Directed by: Wes Craven
While I currently have a rather large list of reviews I need to catch up on, having just seen this film for the very first time last night (yes, I have no excuse), I felt the urgency to throw down some words on this immediately.
I don't know why I never gave this film a chance, I have no excuse. For some reason it just always passed me by, and I suppose I never really heard any positive word-of-mouth, which would have gotten me to at least consider seeing it. But no, never heard a word, never saw a trailer, never thought "Hey, it's a Wes Craven film. Maybe I should give it a shot". Maybe it was because Shocker still left a bad taste in my mouth? Possibly. But in any case, I never saw it until just last night, and I went in as cold as possible, not knowing a single thing about the story, the setting, or the characters. Here are my thoughts.

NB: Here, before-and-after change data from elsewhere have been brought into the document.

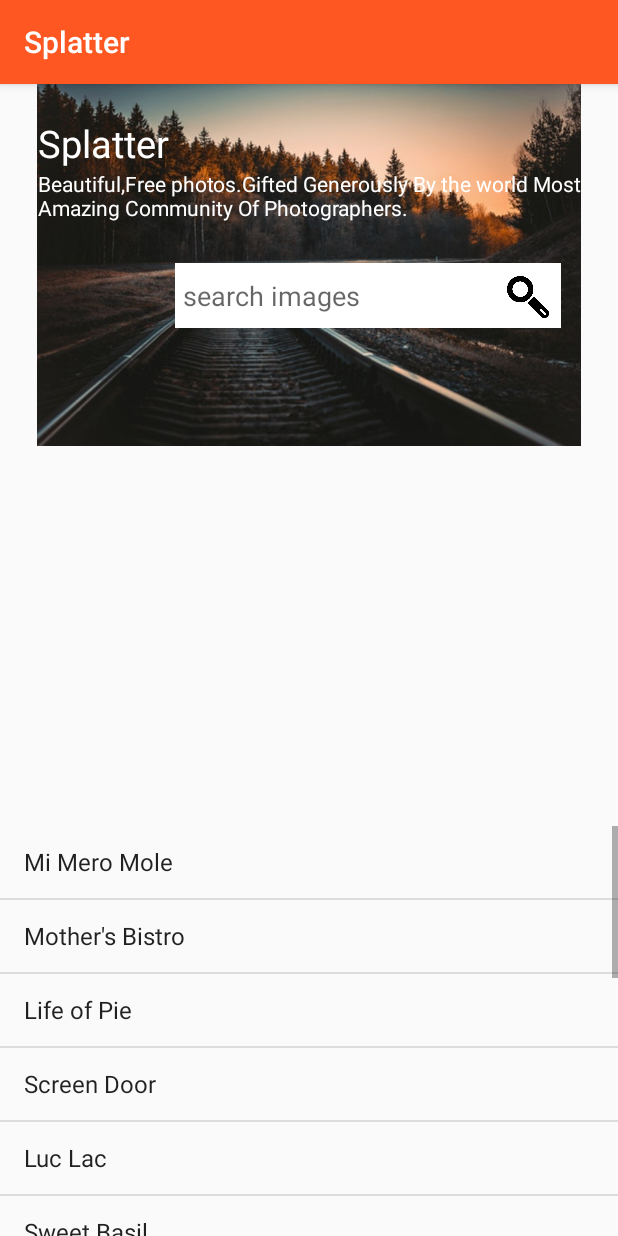
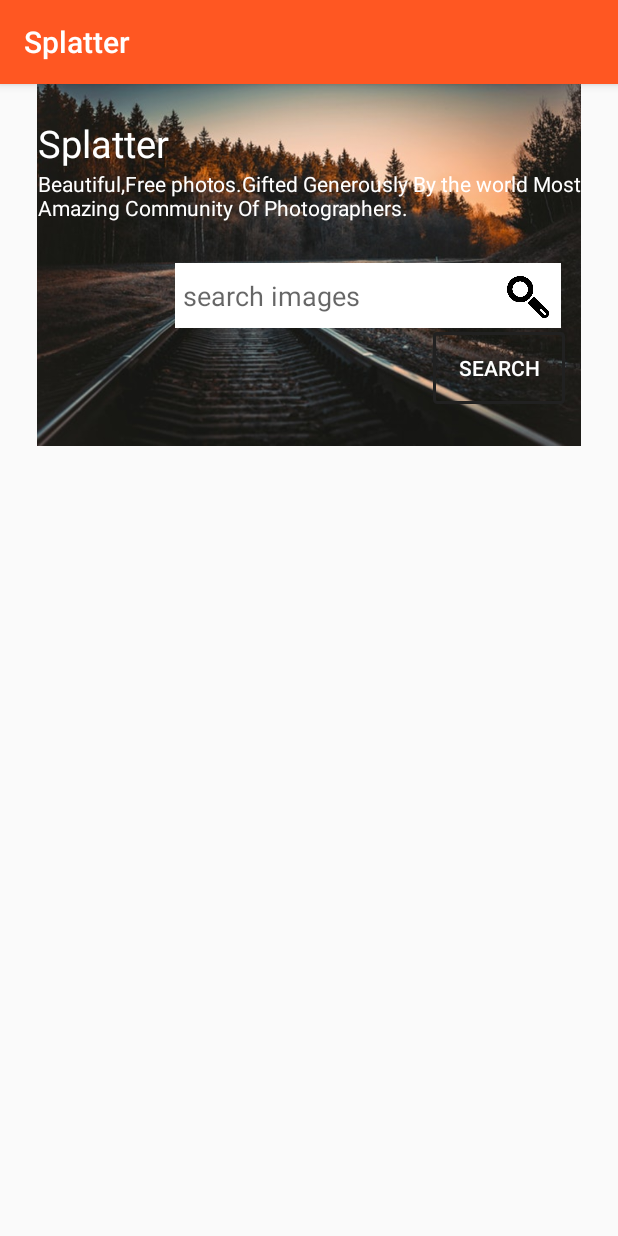
Before and after one commit to lorrainemikai/Splatter, an Android app: the screen it shows after launch (HomeActivity), after a tap on "START DISCOVERY", on a phone screen of 412 x 824 dp. Run offline under Robolectric (Android 15) with nearby library versions, the phone set to English and light mode, and no system bars.

Commit message:
added 3rd activity

```diff
--- a/app/src/main/AndroidManifest.xml
+++ b/app/src/main/AndroidManifest.xml
@@ -16,7 +16,8 @@
                 <category android:name="android.intent.category.LAUNCHER" />
             </intent-filter>
         </activity>
-        <activity android:name=".HomeActivity"></activity>
+        <activity android:name=".HomeActivity" />
+        <activity android:name=".GalleryActivity"></activity>
     </application>
 
 </manifest>
--- a/app/src/main/java/com/epicodus/splatter/HomeActivity.java
+++ b/app/src/main/java/com/epicodus/splatter/HomeActivity.java
@@ -1,27 +1,38 @@
 package com.epicodus.splatter;
 
+import android.content.Intent;
 import android.support.v7.app.AppCompatActivity;
 import android.os.Bundle;
+import android.view.View;
 import android.widget.ArrayAdapter;
+import android.widget.Button;
+import android.widget.EditText;
 import android.widget.ListView;
 
 
     public class HomeActivity extends AppCompatActivity {
-        private String[] images = new String[] {"Mi Mero Mole", "Mother's Bistro",
-                "Life of Pie", "Screen Door", "Luc Lac", "Sweet Basil",
-                "Slappy Cakes", "Equinox", "Miss Delta's", "Andina",
-                "Lardo", "Portland City Grill", "Fat Head's Brewery",
-                "Chipotle", "Subway"};
+        private Button mSearchButton;
+        private EditText mSearchText;
 
-    private ListView mListView;
+        @Override
+        protected void onCreate(Bundle savedInstanceState) {
+            super.onCreate(savedInstanceState);
+            setContentView(R.layout.activity_home);
+            mSearchButton = (Button) findViewById(R.id.Search);
+            mSearchText = (EditText) findViewById(R.id.SearchText);
 
-    @Override
-    protected void onCreate(Bundle savedInstanceState) {
-        super.onCreate(savedInstanceState);
-        setContentView(R.layout.activity_home);
 
-        mListView = (ListView) findViewById(R.id.listView);
-        ArrayAdapter adapter = new ArrayAdapter(this,  android.R.layout.simple_list_item_1, images);
-            mListView.setAdapter(adapter);
+            mSearchButton.setOnClickListener(new View.OnClickListener() {
+                @Override
+                public void onClick(View v) {
+                    String search = mSearchText.getText().toString();
+//
+                    Intent intent = new Intent(HomeActivity.this, GalleryActivity.class);
+
+                    startActivity(intent);
+
+                }
+            });
+
+        }
     }
-}
--- a/app/src/main/java/com/epicodus/splatter/MainActivity.java
+++ b/app/src/main/java/com/epicodus/splatter/MainActivity.java
@@ -10,24 +10,23 @@ import android.widget.TextView;
 
 public class MainActivity extends AppCompatActivity {
     private Button mStartDiscoveryButton;
-    private EditText mLocationEditText;
-    private TextView mAppNameTextView;
+
+
 
     @Override
     protected void onCreate(Bundle savedInstanceState) {
         super.onCreate(savedInstanceState);
         setContentView(R.layout.activity_main);
 
-        mLocationEditText = (EditText) findViewById(R.id.locationEditText);
         mStartDiscoveryButton = (Button) findViewById(R.id.startDiscoveryButton);
-        mAppNameTextView = (TextView) findViewById(R.id.appNameTextView);
+
 
         mStartDiscoveryButton.setOnClickListener(new View.OnClickListener() {
             @Override
             public void onClick(View v) {
-                String location = mLocationEditText.getText().toString();
+//
                 Intent intent = new Intent(MainActivity.this, HomeActivity.class);
-                intent.putExtra("location", location);
+
                 startActivity(intent);
             }
         });
--- a/app/src/main/res/layout/activity_home.xml
+++ b/app/src/main/res/layout/activity_home.xml
@@ -37,7 +37,7 @@
         />
 
     <EditText
-        android:id="@+id/locationEditText"
+        android:id="@+id/SearchText"
         android:layout_width="257dp"
         android:layout_height="43dp"
         android:layout_alignParentEnd="true"
@@ -52,7 +52,7 @@
         android:id="@+id/imageView3"
         android:layout_width="29dp"
         android:layout_height="41dp"
-        android:layout_alignBottom="@+id/locationEditText"
+        android:layout_alignBottom="@+id/SearchText"
         android:layout_alignParentEnd="true"
         android:layout_marginEnd="45dp"
         app:srcCompat="@drawable/search" />
@@ -60,9 +60,8 @@
     <RelativeLayout
         android:layout_width="match_parent"
         android:layout_height="wrap_content"
-        android:layout_alignParentBottom="true"
         android:layout_alignParentStart="true"
-        android:layout_marginTop="32dp">
+        android:layout_alignParentTop="true">
 
         <ListView
             android:id="@+id/listView"
@@ -70,5 +69,17 @@
             android:layout_height="273dp"
             android:layout_alignParentBottom="true"
             android:layout_alignParentStart="true" />
+
+        <Button
+            android:id="@+id/Search"
+            android:layout_width="wrap_content"
+            android:layout_height="wrap_content"
+            android:layout_alignParentEnd="true"
+            android:layout_alignParentTop="true"
+            android:layout_marginEnd="35dp"
+            android:layout_marginTop="165dp"
+            android:background="@drawable/button_bg_transparent"
+            android:text="Search"
+            android:textColor="@color/colorTextIcons" />
     </RelativeLayout>
 </RelativeLayout>
--- a/app/src/main/res/layout/activity_main.xml
+++ b/app/src/main/res/layout/activity_main.xml
@@ -5,7 +5,7 @@
     android:layout_width="match_parent"
     android:layout_height="match_parent"
     tools:context=".MainActivity"
-    android:background="#000000">
+    android:background="#80d8ff">
 
     <ImageView
         android:id="@+id/imageView"
```
Also changed, not shown: app/src/main/java/com/epicodus/splatter/GalleryActivity.java (added, +26 -0 lines), app/src/main/res/layout/activity_gallery.xml (added, +17 -0 lines).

Wow! The People Under The Stairs was nothing like what I was expecting, and I don't even know what I was expecting to begin with, but it sure as hell wasn't this. And you know what? I loved every fucking minute of it. This film is so damn bizarre, and so batshit crazy that I constantly kept asking myself "What the hell kind of movie is this?". It's awesome, that's what it is.
It starts off as an urban tale about a kid from the ghetto who decides to help with a robbery that will potentially yield some gold coins that he can use to help pay rent for his family, who will be evicted the following day by the greedy landlords unless they come up with triple rent. It just so happens that the house they intend to rob is also the landlord of their building. Once inside the house, they got more than they bargained for. From this moment on it turns into a house of horrors type film, and gets considerably more and more nuts as the film progresses.
One can only guess what was going through Craven's head when he conceived this story. For me personally, the whole urban angle really through me for a loop. It's not generally the type of setting or setup you usually find within a Craven film, or any horror film in general. Once the story settles in the house, it does resemble more of a Wes Craven film in both terms of aesthetic and tone, but even then, it goes so far off the rails that you kind of just throw your hands up in the air (metaphorically speaking of course), and just enjoy the ride, because personally speaking, it was one helluva ride.
I'm not sure how to even categorize this, because it's certainly not horror, though that was the intention I'm sure. While there are lots of thrilling moments, and a few intense ones, I would hardly call it scary, and it's also just so strange and oftentimes funny, that had I seen this and not known who wrote and directed it, I would never have guessed this was a horror film made by one of the biggest horror masters of our time. It possesses a very unique vibe; one that I have a hard time pinning down.
File this under "Total Surprise". This easily became one of my new favorite Wes Craven films.